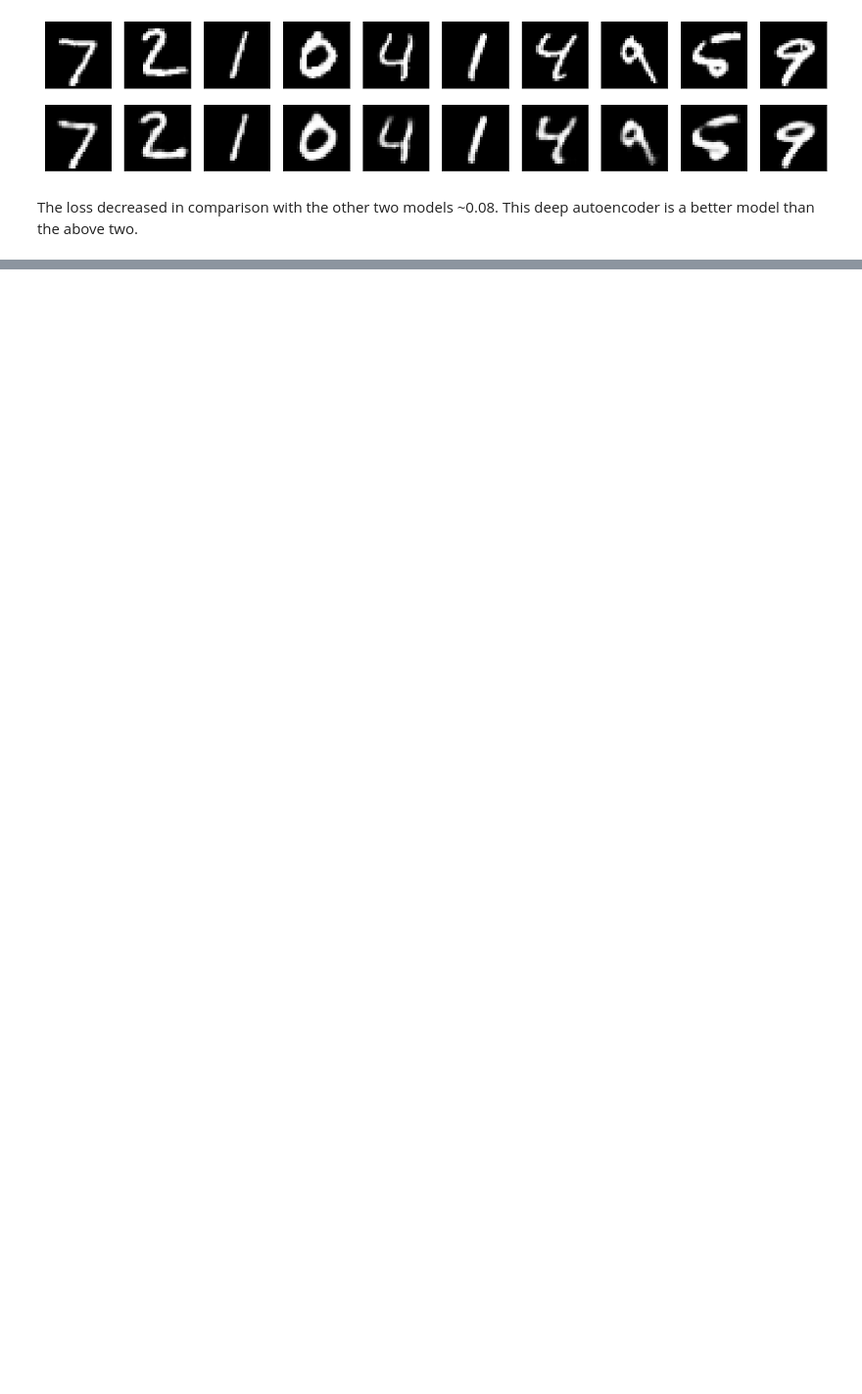
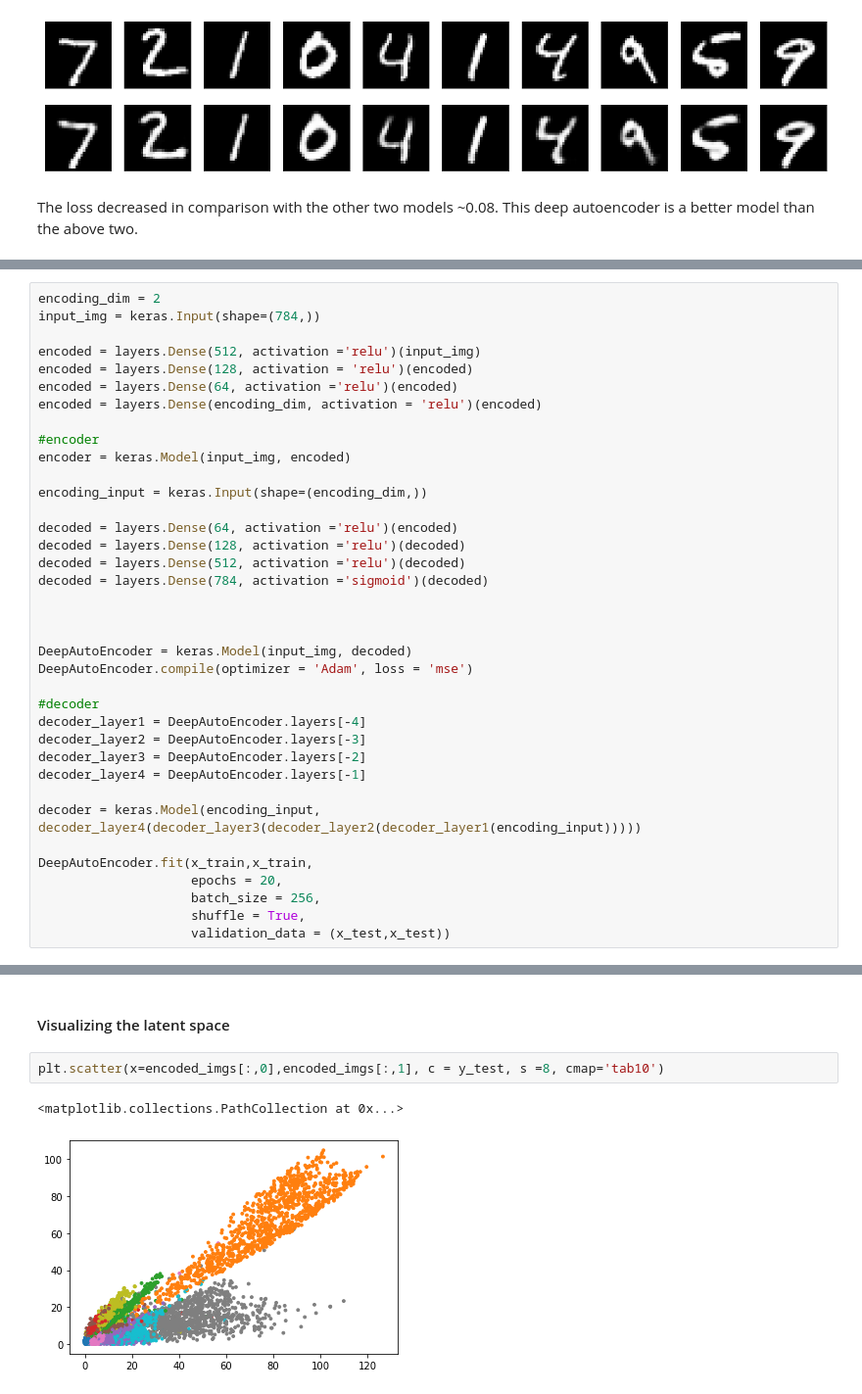
Before and after one commit to behlvaibhav/Autoencoders-Practice, a Jupyter notebook: Autoencoder.ipynb, the cells around one changed output, grey strips where cells are left out. Shown at 98% size. Drawn from its saved outputs; the diff is of its cells as text; blank space fills up the shorter version.

Commit message:
latent space visulaization

```diff
--- a/Autoencoder.ipynb
+++ b/Autoencoder.ipynb
@@ -265,0 +265,37 @@ The loss decreased in comparison with the other two models ~0.08. This deep auto
+# %%
+encoding_dim = 2
+input_img = keras.Input(shape=(784,))
+
+encoded = layers.Dense(512, activation ='relu')(input_img)
+encoded = layers.Dense(128, activation = 'relu')(encoded)
+encoded = layers.Dense(64, activation ='relu')(encoded)
+encoded = layers.Dense(encoding_dim, activation = 'relu')(encoded)
+
+#encoder
+encoder = keras.Model(input_img, encoded)
+
+encoding_input = keras.Input(shape=(encoding_dim,))
+
+decoded = layers.Dense(64, activation ='relu')(encoded)
+decoded = layers.Dense(128, activation ='relu')(decoded)
+decoded = layers.Dense(512, activation ='relu')(decoded)
+decoded = layers.Dense(784, activation ='sigmoid')(decoded)
+
+
+
+DeepAutoEncoder = keras.Model(input_img, decoded)
+DeepAutoEncoder.compile(optimizer = 'Adam', loss = 'mse')
+
+#decoder
+decoder_layer1 = DeepAutoEncoder.layers[-4]
+decoder_layer2 = DeepAutoEncoder.layers[-3]
+decoder_layer3 = DeepAutoEncoder.layers[-2]
+decoder_layer4 = DeepAutoEncoder.layers[-1]
+
+decoder = keras.Model(encoding_input, decoder_layer4(decoder_layer3(decoder_layer2(decoder_layer1(encoding_input)))))
+
+DeepAutoEncoder.fit(x_train,x_train,
+                    epochs = 20,
+                    batch_size = 256,
+                    shuffle = True,
+                    validation_data = (x_test,x_test))
@@ -265,0 +344,7 @@ The loss decreased in comparison with the other two models ~0.08. This deep auto
+# %% [markdown]
+#### Visualizing the latent space
+# %%
+plt.scatter(x=encoded_imgs[:,0],encoded_imgs[:,1], c = y_test, s =8, cmap='tab10')
+# %% [output]
+<matplotlib.collections.PathCollection at 0x...>
+[figure, added]
```
Also changed, not shown: parts of 9 cells of this notebook.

What the task asks:
Output the full listing verbatim, but drop the images.

Answer to the exercise:
Before and after one commit to behlvaibhav/Autoencoders-Practice, a Jupyter notebook: Autoencoder.ipynb, the cells around one changed output, grey strips where cells are left out. Shown at 98% size. Drawn from its saved outputs; the diff is of its cells as text; blank space fills up the shorter version.

Commit message:
latent space visulaization

```diff
--- a/Autoencoder.ipynb
+++ b/Autoencoder.ipynb
@@ -265,0 +265,37 @@ The loss decreased in comparison with the other two models ~0.08. This deep auto
+# %%
+encoding_dim = 2
+input_img = keras.Input(shape=(784,))
+
+encoded = layers.Dense(512, activation ='relu')(input_img)
+encoded = layers.Dense(128, activation = 'relu')(encoded)
+encoded = layers.Dense(64, activation ='relu')(encoded)
+encoded = layers.Dense(encoding_dim, activation = 'relu')(encoded)
+
+#encoder
+encoder = keras.Model(input_img, encoded)
+
+encoding_input = keras.Input(shape=(encoding_dim,))
+
+decoded = layers.Dense(64, activation ='relu')(encoded)
+decoded = layers.Dense(128, activation ='relu')(decoded)
+decoded = layers.Dense(512, activation ='relu')(decoded)
+decoded = layers.Dense(784, activation ='sigmoid')(decoded)
+
+
+
+DeepAutoEncoder = keras.Model(input_img, decoded)
+DeepAutoEncoder.compile(optimizer = 'Adam', loss = 'mse')
+
+#decoder
+decoder_layer1 = DeepAutoEncoder.layers[-4]
+decoder_layer2 = DeepAutoEncoder.layers[-3]
+decoder_layer3 = DeepAutoEncoder.layers[-2]
+decoder_layer4 = DeepAutoEncoder.layers[-1]
+
+decoder = keras.Model(encoding_input, decoder_layer4(decoder_layer3(decoder_layer2(decoder_layer1(encoding_input)))))
+
+DeepAutoEncoder.fit(x_train,x_train,
+                    epochs = 20,
+                    batch_size = 256,
+                    shuffle = True,
+                    validation_data = (x_test,x_test))
@@ -265,0 +344,7 @@ The loss decreased in comparison with the other two models ~0.08. This deep auto
+# %% [markdown]
+#### Visualizing the latent space
+# %%
+plt.scatter(x=encoded_imgs[:,0],encoded_imgs[:,1], c = y_test, s =8, cmap='tab10')
+# %% [output]
+<matplotlib.collections.PathCollection at 0x...>
+[figure, added]
```
Also changed, not shown: parts of 9 cells of this notebook.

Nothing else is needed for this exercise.